Don’t wait until you need to use them fast, and don’t try to learn them while you’re already stressed and missing a break.
Build reserve or wiggle room into your day. Take the time to organize your day. Arrive at work at least 10 minutes early. The previous shift will be grateful, and that is a great way to start your day.
Don’t be a hero. Take bathroom breaks. Do not miss a break unless absolutely critical.
Learn to be your best advocate and then advocate for yourself. Know your value and provide value to your patients and your employer. It feels good.
Be pleasant and direct. Ask for clarification if needed. Do not assume what others think. Simply learn to ask for clarification. Having clarity of thought, purpose and action will save you much time and trouble.
Learn to take care of yourself! You are and always will be your most important patient!
Nursing burnout is common in nursing and causes both nurse and patient dissatisfaction. Many times it cannot be prevented altogether because healthcare if becoming more complicated.
The patients that we see are sicker and we discharge more quickly, which leaves little wiggle room for exemplary care.

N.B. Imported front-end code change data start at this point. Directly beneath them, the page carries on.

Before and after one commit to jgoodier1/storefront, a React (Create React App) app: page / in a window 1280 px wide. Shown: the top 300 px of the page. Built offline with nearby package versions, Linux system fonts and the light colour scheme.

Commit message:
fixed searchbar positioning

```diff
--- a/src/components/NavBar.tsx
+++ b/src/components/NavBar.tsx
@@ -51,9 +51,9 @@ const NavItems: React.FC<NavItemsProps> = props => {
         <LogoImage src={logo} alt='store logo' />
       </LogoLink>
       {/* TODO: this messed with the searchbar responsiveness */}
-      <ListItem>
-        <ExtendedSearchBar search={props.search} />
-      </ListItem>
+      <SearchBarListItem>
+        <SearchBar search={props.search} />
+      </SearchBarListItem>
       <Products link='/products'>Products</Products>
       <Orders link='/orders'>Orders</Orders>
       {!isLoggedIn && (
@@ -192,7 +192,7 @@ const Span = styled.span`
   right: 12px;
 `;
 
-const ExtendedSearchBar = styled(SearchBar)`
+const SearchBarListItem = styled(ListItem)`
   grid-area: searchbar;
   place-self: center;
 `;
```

However, there are steps that a new nurse can take which involve advocacy for both self and patient and excellent self-care.
A new nurse needs to heed the words of every flight attendant who tells us patiently again and again.
“Put the oxygen mask on yourself first! If you cannot breathe, you cannot help anyone else!”